Earlier this year, the usernames and passwords for more than 8,000 internet of things devices were posted online so hackers could easily access them. The security breach was a perfect illustration of the IoT’s security problems: Of the 8,000+ username and password combinations, only 142 were unique. Even more stunning, about half of all usernames and passwords used the same obvious combination: admin/admin.
Internet-enabled devices like routers, security cameras, and even smart fridges have become one of the primary modes of denial-of-service attacks, in which groups of malware-infected computers overwhelm a target server, bombarding it with more requests than it can handle. Lists like this one helped hackers find enough devices to create such an attack. According to Ars Technica, the list (which has since been taken down) contained about 33,000 combinations on it, corresponding to about 8,200 individual IP addresses (it included redundancies as well as multiple username-password combinations for some devices). Ars says that some combos indicate the device had already been hacked (apparently the combo “mother/fucker” is a tell-tale sign), sometimes even several times.
Schwab’s visualization drives home the severity of the problem. Most of the top 10 most-used passwords on the list were simply the factory settings–people hadn’t bothered to change the names and passwords on their devices, straight out of the box.. Hackers have likely already enlisted those devices into botnet armies. Of the 8,200 IP addresses, about 1,700 could be accessed using the listed username and password.

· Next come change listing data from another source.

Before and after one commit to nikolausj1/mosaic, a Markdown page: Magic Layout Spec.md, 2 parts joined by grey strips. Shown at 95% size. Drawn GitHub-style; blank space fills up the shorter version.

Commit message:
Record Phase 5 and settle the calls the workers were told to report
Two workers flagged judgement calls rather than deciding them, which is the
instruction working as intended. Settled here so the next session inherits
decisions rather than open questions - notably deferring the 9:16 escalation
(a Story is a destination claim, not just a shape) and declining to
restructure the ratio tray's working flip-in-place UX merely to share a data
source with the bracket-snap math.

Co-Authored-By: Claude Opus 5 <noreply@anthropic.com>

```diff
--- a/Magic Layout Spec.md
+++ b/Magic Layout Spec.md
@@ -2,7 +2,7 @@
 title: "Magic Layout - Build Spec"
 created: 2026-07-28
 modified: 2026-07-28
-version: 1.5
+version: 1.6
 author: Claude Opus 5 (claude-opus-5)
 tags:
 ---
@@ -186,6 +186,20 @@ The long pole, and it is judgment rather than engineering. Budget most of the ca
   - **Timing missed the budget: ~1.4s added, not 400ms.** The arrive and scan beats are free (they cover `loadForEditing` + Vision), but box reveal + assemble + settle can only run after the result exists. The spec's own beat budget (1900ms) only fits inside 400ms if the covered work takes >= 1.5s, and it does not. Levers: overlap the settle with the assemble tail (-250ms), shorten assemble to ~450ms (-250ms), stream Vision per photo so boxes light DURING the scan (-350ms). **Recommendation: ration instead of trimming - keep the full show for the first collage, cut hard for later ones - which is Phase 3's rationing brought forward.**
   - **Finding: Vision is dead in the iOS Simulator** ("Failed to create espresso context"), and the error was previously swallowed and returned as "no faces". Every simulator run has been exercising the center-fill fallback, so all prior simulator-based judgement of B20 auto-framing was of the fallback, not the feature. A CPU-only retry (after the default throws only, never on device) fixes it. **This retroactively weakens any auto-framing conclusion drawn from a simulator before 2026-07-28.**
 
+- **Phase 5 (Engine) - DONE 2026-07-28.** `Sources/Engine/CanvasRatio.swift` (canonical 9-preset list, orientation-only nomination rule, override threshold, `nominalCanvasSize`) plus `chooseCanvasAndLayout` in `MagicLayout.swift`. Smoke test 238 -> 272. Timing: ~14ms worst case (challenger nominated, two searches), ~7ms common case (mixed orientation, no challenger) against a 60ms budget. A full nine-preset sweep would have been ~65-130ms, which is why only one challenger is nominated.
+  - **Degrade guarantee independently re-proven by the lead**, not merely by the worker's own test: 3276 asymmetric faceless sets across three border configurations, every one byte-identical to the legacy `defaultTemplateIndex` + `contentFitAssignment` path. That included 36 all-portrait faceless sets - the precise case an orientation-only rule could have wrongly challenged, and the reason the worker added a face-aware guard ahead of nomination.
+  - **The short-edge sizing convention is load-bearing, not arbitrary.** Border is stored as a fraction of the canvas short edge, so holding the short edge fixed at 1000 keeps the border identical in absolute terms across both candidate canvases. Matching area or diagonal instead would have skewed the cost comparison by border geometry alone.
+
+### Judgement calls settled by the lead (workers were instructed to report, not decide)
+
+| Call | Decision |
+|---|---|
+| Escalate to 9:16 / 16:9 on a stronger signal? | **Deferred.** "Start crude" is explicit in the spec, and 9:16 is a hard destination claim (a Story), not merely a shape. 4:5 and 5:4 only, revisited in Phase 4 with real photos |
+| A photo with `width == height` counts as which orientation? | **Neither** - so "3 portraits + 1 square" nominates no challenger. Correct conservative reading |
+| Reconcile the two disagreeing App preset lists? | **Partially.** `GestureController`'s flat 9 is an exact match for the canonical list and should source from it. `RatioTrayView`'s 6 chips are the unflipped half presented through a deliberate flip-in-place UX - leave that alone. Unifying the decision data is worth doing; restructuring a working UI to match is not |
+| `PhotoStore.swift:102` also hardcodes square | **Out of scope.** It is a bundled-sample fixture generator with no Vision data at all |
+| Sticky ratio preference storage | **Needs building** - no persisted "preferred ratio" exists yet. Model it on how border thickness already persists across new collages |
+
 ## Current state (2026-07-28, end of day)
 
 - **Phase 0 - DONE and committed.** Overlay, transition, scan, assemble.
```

So please: Before you plug in that new smart light, change the username and password to something a bit more complicated than admin/admin.